### Data entries

==========

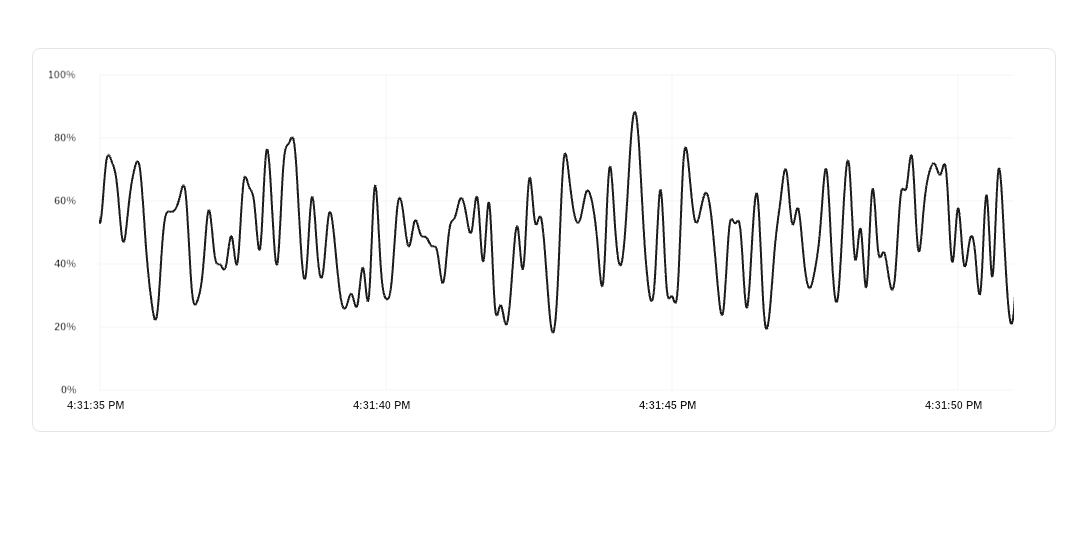
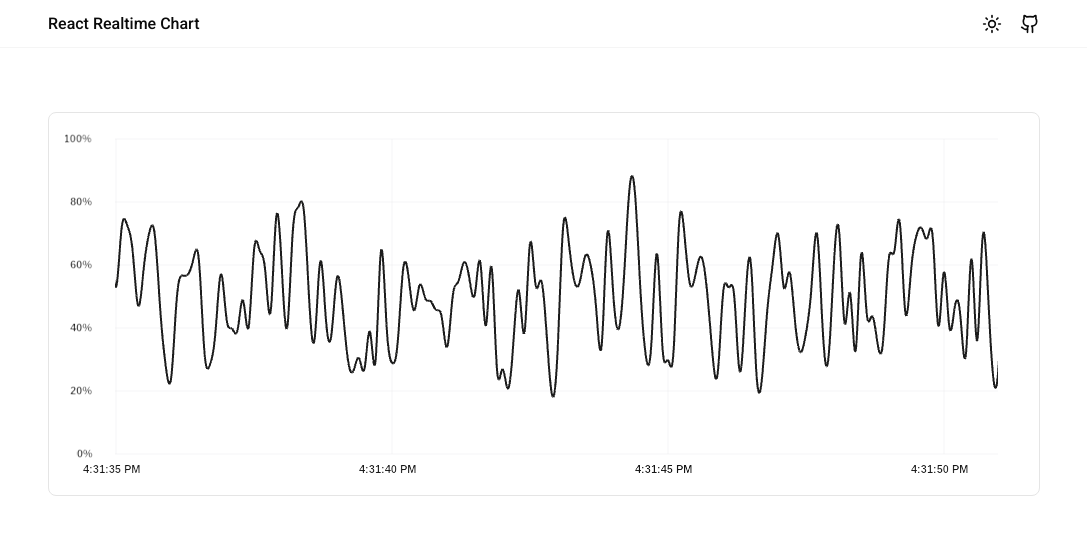
Before and after one commit to jkuri/react-realtime-chart, a React (Vite) app: page / in a window 1280 px wide. Shown: the top 534 px of the page, without its empty margins (96-1183 px from the left). Built offline with nearby package versions, Linux system fonts and the light colour scheme.

Commit message:
feat(demo): header

```diff
--- a/package.json
+++ b/package.json
@@ -40,6 +40,7 @@
     "@types/react": "^19.0.10",
     "@types/react-dom": "^19.0.4",
     "@vitejs/plugin-react": "^4.3.4",
+    "lucide-react": "^0.542.0",
     "react": "^19.1.0",
     "react-dom": "^19.1.0",
     "tailwindcss": "^4.1.5",
--- a/src/App.tsx
+++ b/src/App.tsx
@@ -1,10 +1,14 @@
+import { Header } from "./components/header";
 import { Demo } from "./pages/demo";
 
 function App() {
   return (
-    <div className="flex min-h-svh justify-center">
-      <div className="w-full max-w-5xl h-96 p-4 border rounded-md my-12">
-        <Demo />
+    <div className="flex min-h-svh w-full flex-col">
+      <Header />
+      <div className="container mx-auto p-4 max-w-5xl">
+        <div className="w-full h-96 p-4 border rounded-md my-12">
+          <Demo />
+        </div>
       </div>
     </div>
   );
--- /dev/null
+++ b/src/components/header.tsx
@@ -0,0 +1,62 @@
+import { useTheme } from "@/providers/theme-provider";
+import { Moon, Sun } from "lucide-react";
+
+export function Header() {
+  return (
+    <header className="h-12 bg-background-header border-b border-accent">
+      <div className="container mx-auto px-4 h-full flex items-center max-w-5xl">
+        <div className="w-full flex justify-between items-center">
+          <h3 className="font-medium">React Realtime Chart</h3>
+          <div className="flex items-center gap-2">
+            <ThemeToggle />
+            <GithubLink />
+          </div>
+        </div>
+      </div>
+    </header>
+  );
+}
+
+function ThemeToggle() {
+  const { theme, setTheme } = useTheme();
+
+  const toggleTheme = () => {
+    setTheme(theme === "light" ? "dark" : "light");
+  };
+
+  return (
+    <button
+      type="button"
+      onClick={toggleTheme}
+      className="flex items-center justify-center w-10 h-10 rounded-lg bg-background-secondary hover:bg-background-tertiary"
+    >
+      {theme === "dark" ? <Moon className="size-5 text-foreground" /> : <Sun className="size-5 text-foreground" />}
+    </button>
+  );
+}
+
+function GithubLink() {
+  return (
+    <a
+      href="https://github.com/jkuri/react-realtime-chart"
+      target="_blank"
+      rel="noopener noreferrer"
+      className="flex items-center justify-center size-5 rounded-lg bg-background-secondary hover:bg-background-tertiary"
+    >
+      <svg
+        xmlns="http://www.w3.org/2000/svg"
+        width="24"
+        height="24"
+        viewBox="0 0 24 24"
+        fill="none"
+        stroke="currentColor"
+        stroke-width="2"
+        strokeLinecap="round"
+        strokeLinejoin="round"
+      >
+        <path d="M15 22v-4a4.8 4.8 0 0 0-1-3.5c3 0 6-2 6-5.5.08-1.25-.27-2.48-1-3.5.28-1.15.28-2.35 0-3.5 0 0-1 0-3 1.5-2.64-.5-5.36-.5-8 0C6 2 5 2 5 2c-.3 1.15-.3 2.35 0 3.5A5.403 5.403 0 0 0 4 9c0 3.5 3 5.5 6 5.5-.39.49-.68 1.05-.85 1.65-.17.6-.22 1.23-.15 1.85v4" />
+        <path d="M9 18c-4.51 2-5-2-7-2" />
+      </svg>
+    </a>
+  );
+}
--- a/src/main.tsx
+++ b/src/main.tsx
@@ -4,7 +4,7 @@ import "./index.css";
 import App from "./App.tsx";
 import { ThemeProvider } from "./providers/theme-provider.tsx";
 
-createRoot(document.getElementById("root")!).render(
+createRoot(document.getElementById("root") as HTMLDivElement).render(
   <StrictMode>
     <ThemeProvider>
       <App />
--- a/src/pages/demo.tsx
+++ b/src/pages/demo.tsx
@@ -16,8 +16,8 @@ export function Demo() {
     yGrid: {
       min: 0,
       max: 100,
-      color: isDark ? "ffffff1a" : "#09090B",
-      opacity: isDark ? 0.05 : 0.1,
+      color: isDark ? "#171717" : "#09090B",
+      opacity: isDark ? 1 : 0.1,
       tickNumber: 5,
       tickFormat: (v: string | number) => `${v}%`,
       tickPadding: 25,
@@ -26,8 +26,8 @@ export function Demo() {
       tickFontSize: 11,
     },
     xGrid: {
-      color: isDark ? "ffffff1a" : "#09090B",
-      opacity: isDark ? 0.05 : 0.1,
+      color: isDark ? "#171717" : "#09090B",
+      opacity: isDark ? 1 : 0.1,
       tickNumber: 7,
       tickFontColor: isDark ? "#ffffff" : "#171717",
       tickFontSize: 11,
```
Also changed, not shown: 2 other files (tests, documents, lock files or other folders).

==========

### DESCRIPTION OF THE TASK
Please return the records as they stand, word for word, with no pictures.

### WRITTEN SOLUTION
Before and after one commit to jkuri/react-realtime-chart, a React (Vite) app: page / in a window 1280 px wide. Shown: the top 534 px of the page, without its empty margins (96-1183 px from the left). Built offline with nearby package versions, Linux system fonts and the light colour scheme.

Commit message:
feat(demo): header

```diff
--- a/package.json
+++ b/package.json
@@ -40,6 +40,7 @@
     "@types/react": "^19.0.10",
     "@types/react-dom": "^19.0.4",
     "@vitejs/plugin-react": "^4.3.4",
+    "lucide-react": "^0.542.0",
     "react": "^19.1.0",
     "react-dom": "^19.1.0",
     "tailwindcss": "^4.1.5",
--- a/src/App.tsx
+++ b/src/App.tsx
@@ -1,10 +1,14 @@
+import { Header } from "./components/header";
 import { Demo } from "./pages/demo";
 
 function App() {
   return (
-    <div className="flex min-h-svh justify-center">
-      <div className="w-full max-w-5xl h-96 p-4 border rounded-md my-12">
-        <Demo />
+    <div className="flex min-h-svh w-full flex-col">
+      <Header />
+      <div className="container mx-auto p-4 max-w-5xl">
+        <div className="w-full h-96 p-4 border rounded-md my-12">
+          <Demo />
+        </div>
       </div>
     </div>
   );
--- /dev/null
+++ b/src/components/header.tsx
@@ -0,0 +1,62 @@
+import { useTheme } from "@/providers/theme-provider";
+import { Moon, Sun } from "lucide-react";
+
+export function Header() {
+  return (
+    <header className="h-12 bg-background-header border-b border-accent">
+      <div className="container mx-auto px-4 h-full flex items-center max-w-5xl">
+        <div className="w-full flex justify-between items-center">
+          <h3 className="font-medium">React Realtime Chart</h3>
+          <div className="flex items-center gap-2">
+            <ThemeToggle />
+            <GithubLink />
+          </div>
+        </div>
+      </div>
+    </header>
+  );
+}
+
+function ThemeToggle() {
+  const { theme, setTheme } = useTheme();
+
+  const toggleTheme = () => {
+    setTheme(theme === "light" ? "dark" : "light");
+  };
+
+  return (
+    <button
+      type="button"
+      onClick={toggleTheme}
+      className="flex items-center justify-center w-10 h-10 rounded-lg bg-background-secondary hover:bg-background-tertiary"
+    >
+      {theme === "dark" ? <Moon className="size-5 text-foreground" /> : <Sun className="size-5 text-foreground" />}
+    </button>
+  );
+}
+
+function GithubLink() {
+  return (
+    <a
+      href="https://github.com/jkuri/react-realtime-chart"
+      target="_blank"
+      rel="noopener noreferrer"
+      className="flex items-center justify-center size-5 rounded-lg bg-background-secondary hover:bg-background-tertiary"
+    >
+      <svg
+        xmlns="http://www.w3.org/2000/svg"
+        width="24"
+        height="24"
+        viewBox="0 0 24 24"
+        fill="none"
+        stroke="currentColor"
+        stroke-width="2"
+        strokeLinecap="round"
+        strokeLinejoin="round"
+      >
+        <path d="M15 22v-4a4.8 4.8 0 0 0-1-3.5c3 0 6-2 6-5.5.08-1.25-.27-2.48-1-3.5.28-1.15.28-2.35 0-3.5 0 0-1 0-3 1.5-2.64-.5-5.36-.5-8 0C6 2 5 2 5 2c-.3 1.15-.3 2.35 0 3.5A5.403 5.403 0 0 0 4 9c0 3.5 3 5.5 6 5.5-.39.49-.68 1.05-.85 1.65-.17.6-.22 1.23-.15 1.85v4" />
+        <path d="M9 18c-4.51 2-5-2-7-2" />
+      </svg>
+    </a>
+  );
+}
--- a/src/main.tsx
+++ b/src/main.tsx
@@ -4,7 +4,7 @@ import "./index.css";
 import App from "./App.tsx";
 import { ThemeProvider } from "./providers/theme-provider.tsx";
 
-createRoot(document.getElementById("root")!).render(
+createRoot(document.getElementById("root") as HTMLDivElement).render(
   <StrictMode>
     <ThemeProvider>
       <App />
--- a/src/pages/demo.tsx
+++ b/src/pages/demo.tsx
@@ -16,8 +16,8 @@ export function Demo() {
     yGrid: {
       min: 0,
       max: 100,
-      color: isDark ? "ffffff1a" : "#09090B",
-      opacity: isDark ? 0.05 : 0.1,
+      color: isDark ? "#171717" : "#09090B",
+      opacity: isDark ? 1 : 0.1,
       tickNumber: 5,
       tickFormat: (v: string | number) => `${v}%`,
       tickPadding: 25,
@@ -26,8 +26,8 @@ export function Demo() {
       tickFontSize: 11,
     },
     xGrid: {
-      color: isDark ? "ffffff1a" : "#09090B",
-      opacity: isDark ? 0.05 : 0.1,
+      color: isDark ? "#171717" : "#09090B",
+      opacity: isDark ? 1 : 0.1,
       tickNumber: 7,
       tickFontColor: isDark ? "#ffffff" : "#171717",
       tickFontSize: 11,
```
Also changed, not shown: 2 other files (tests, documents, lock files or other folders).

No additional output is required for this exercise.